====== DATASET RECORDS

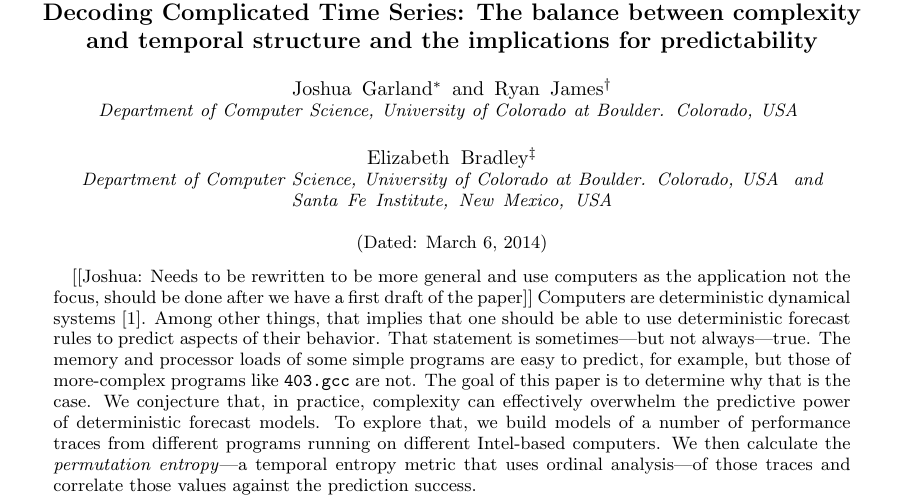
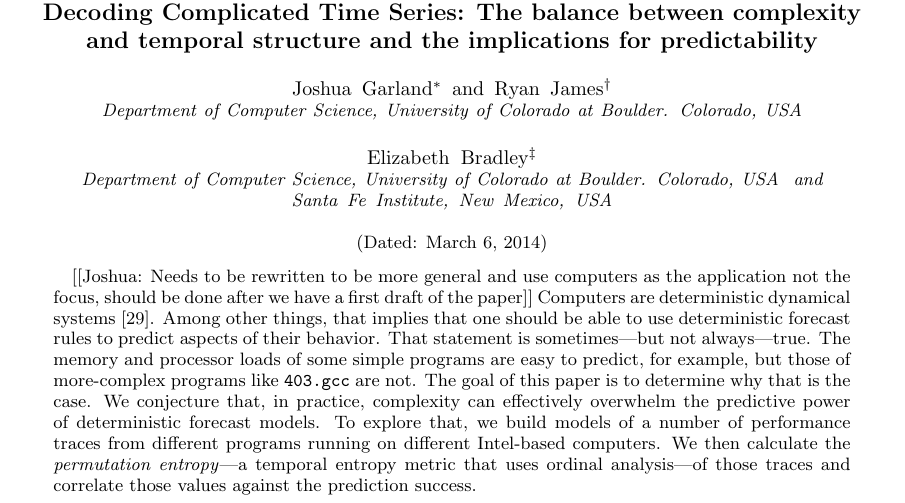
Before and after one commit to dtbinh/Complexity--2014, a LaTeX paper (pecomplexity.tex): part of page 1 of 22, cut so that both start at the same text. Compiled offline with pdfLaTeX.

Commit message:
fixing bibfor revtex

```diff
--- a/pecomplexity.tex
+++ b/pecomplexity.tex
@@ -7,8 +7,8 @@
 %frontmatterverbose,
 %preprint,
 %showpacs,preprintnumbers,
-%nofootinbib,
-%nobibnotes,
+nofootinbib,
+nobibnotes,
 %bibnotes,
  amsmath,amssymb,
 % aps,
@@ -141,18 +141,11 @@ Quantifying structured complexity and its role in predictability: With applicati
 
 
 
-\author{Joshua Garland}
-% \altaffiliation[Also at ]{}%Lines break automatically or can be forced with \\
-%\affiliation{%
-% Department of Computer Science, University of Colorado at %Boulder. Colorado, USA
-%}%
-\email{joshua.garland@colorado.edu}
+\author{Joshua Garland}\email{joshua.garland@colorado.edu}
 \author{Ryan James}%
  \email{ryan.james@colorado.edu}
 \affiliation{%
- Department of Computer Science, University of Colorado at Boulder. Colorado, USA
- %This line break forced with \textbackslash\textbackslash
-}%
+ Department of Computer Science, University of Colorado at Boulder. Colorado, USA}%
 %\collaboration{MUSO Collaboration}%\noaffiliation
 \author{Elizabeth Bradley}\email{lizb@colorado.edu}
 \affiliation{
```
Also changed, not shown: pecomplexity.tex (12 more changed lines).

============

TASK DESCRIPTION
Give back the listing exactly, with the pictures removed.

ANSWER TO THE EXERCISE
Before and after one commit to dtbinh/Complexity--2014, a LaTeX paper (pecomplexity.tex): part of page 1 of 22, cut so that both start at the same text. Compiled offline with pdfLaTeX.

Commit message:
fixing bibfor revtex

```diff
--- a/pecomplexity.tex
+++ b/pecomplexity.tex
@@ -7,8 +7,8 @@
 %frontmatterverbose,
 %preprint,
 %showpacs,preprintnumbers,
-%nofootinbib,
-%nobibnotes,
+nofootinbib,
+nobibnotes,
 %bibnotes,
  amsmath,amssymb,
 % aps,
@@ -141,18 +141,11 @@ Quantifying structured complexity and its role in predictability: With applicati
 
 
 
-\author{Joshua Garland}
-% \altaffiliation[Also at ]{}%Lines break automatically or can be forced with \\
-%\affiliation{%
-% Department of Computer Science, University of Colorado at %Boulder. Colorado, USA
-%}%
-\email{joshua.garland@colorado.edu}
+\author{Joshua Garland}\email{joshua.garland@colorado.edu}
 \author{Ryan James}%
  \email{ryan.james@colorado.edu}
 \affiliation{%
- Department of Computer Science, University of Colorado at Boulder. Colorado, USA
- %This line break forced with \textbackslash\textbackslash
-}%
+ Department of Computer Science, University of Colorado at Boulder. Colorado, USA}%
 %\collaboration{MUSO Collaboration}%\noaffiliation
 \author{Elizabeth Bradley}\email{lizb@colorado.edu}
 \affiliation{
```
Also changed, not shown: pecomplexity.tex (12 more changed lines).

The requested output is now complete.